It can be discouraging, acknowledging the scale of the body of work that lies in front of us. These eureka moments then act as small jolts of encouragement, providing a physical and mental reward for our efforts. They remind us that the journey is part of the purpose, sometimes more so than the destination.

“I get a lot of joy out of being in something: a task, a book, a school program. The end of something brings a fear of grappling with where I’ve been and where I’d hoped to be.” -Julia Bedell, a writer living in Anchorage

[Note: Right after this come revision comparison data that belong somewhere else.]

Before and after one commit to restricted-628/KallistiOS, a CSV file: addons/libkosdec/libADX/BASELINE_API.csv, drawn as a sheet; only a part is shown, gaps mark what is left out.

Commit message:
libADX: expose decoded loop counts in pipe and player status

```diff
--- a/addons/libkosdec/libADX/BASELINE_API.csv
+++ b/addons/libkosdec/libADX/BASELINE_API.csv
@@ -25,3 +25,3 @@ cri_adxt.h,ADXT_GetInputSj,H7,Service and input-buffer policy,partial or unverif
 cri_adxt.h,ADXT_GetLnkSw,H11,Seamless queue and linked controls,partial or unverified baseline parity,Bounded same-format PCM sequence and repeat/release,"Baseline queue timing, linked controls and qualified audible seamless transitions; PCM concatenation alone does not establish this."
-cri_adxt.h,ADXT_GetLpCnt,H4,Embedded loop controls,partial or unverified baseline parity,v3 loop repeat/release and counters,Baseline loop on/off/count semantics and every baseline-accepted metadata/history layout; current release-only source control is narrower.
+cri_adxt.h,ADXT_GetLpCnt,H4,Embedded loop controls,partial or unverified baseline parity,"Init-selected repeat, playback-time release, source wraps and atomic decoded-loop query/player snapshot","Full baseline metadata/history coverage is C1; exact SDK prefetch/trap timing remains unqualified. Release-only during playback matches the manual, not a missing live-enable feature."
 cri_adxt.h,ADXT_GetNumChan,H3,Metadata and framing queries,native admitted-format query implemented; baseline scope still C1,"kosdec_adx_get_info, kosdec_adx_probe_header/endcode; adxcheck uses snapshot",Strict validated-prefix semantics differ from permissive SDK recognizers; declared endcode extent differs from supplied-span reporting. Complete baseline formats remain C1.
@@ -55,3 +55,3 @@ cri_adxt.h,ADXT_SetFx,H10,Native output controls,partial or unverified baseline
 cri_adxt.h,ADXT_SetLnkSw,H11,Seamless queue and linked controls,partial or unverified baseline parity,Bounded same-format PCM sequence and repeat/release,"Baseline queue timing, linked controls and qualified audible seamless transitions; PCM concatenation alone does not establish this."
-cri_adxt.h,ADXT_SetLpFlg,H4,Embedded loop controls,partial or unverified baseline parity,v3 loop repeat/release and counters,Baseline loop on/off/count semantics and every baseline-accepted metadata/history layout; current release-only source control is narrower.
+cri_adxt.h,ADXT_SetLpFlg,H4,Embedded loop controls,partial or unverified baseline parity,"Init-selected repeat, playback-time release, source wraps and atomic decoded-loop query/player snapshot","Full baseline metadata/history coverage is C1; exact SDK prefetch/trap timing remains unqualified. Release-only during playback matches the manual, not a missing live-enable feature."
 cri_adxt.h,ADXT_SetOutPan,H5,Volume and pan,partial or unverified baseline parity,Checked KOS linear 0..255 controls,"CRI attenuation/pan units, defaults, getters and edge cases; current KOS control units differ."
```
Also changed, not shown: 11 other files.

The struggle to grasp the meaning of our study, to truly know and have mastery, has to be difficult, for if it were easy we'd fail to appreciate it, we could not harness the power that comprehension yields. We would scarcely think deeply enough, taking our proficiency for granted, to leverage the insights that our gains in knowledge provide. We need the effort and the challenge, for when we have moments of discovery, it is our expended energy that is returned to us as motivation. To be motivated is to be curious, a desire to know, which begins anew our cycling of learning.

The Paradox Pairs series is an exploration of the contradictory forces that surround us. A deeper study finds that these forces often complement each other if we can learn to tap into the strength of each. See the entire series by using the Paradox Pairs Index.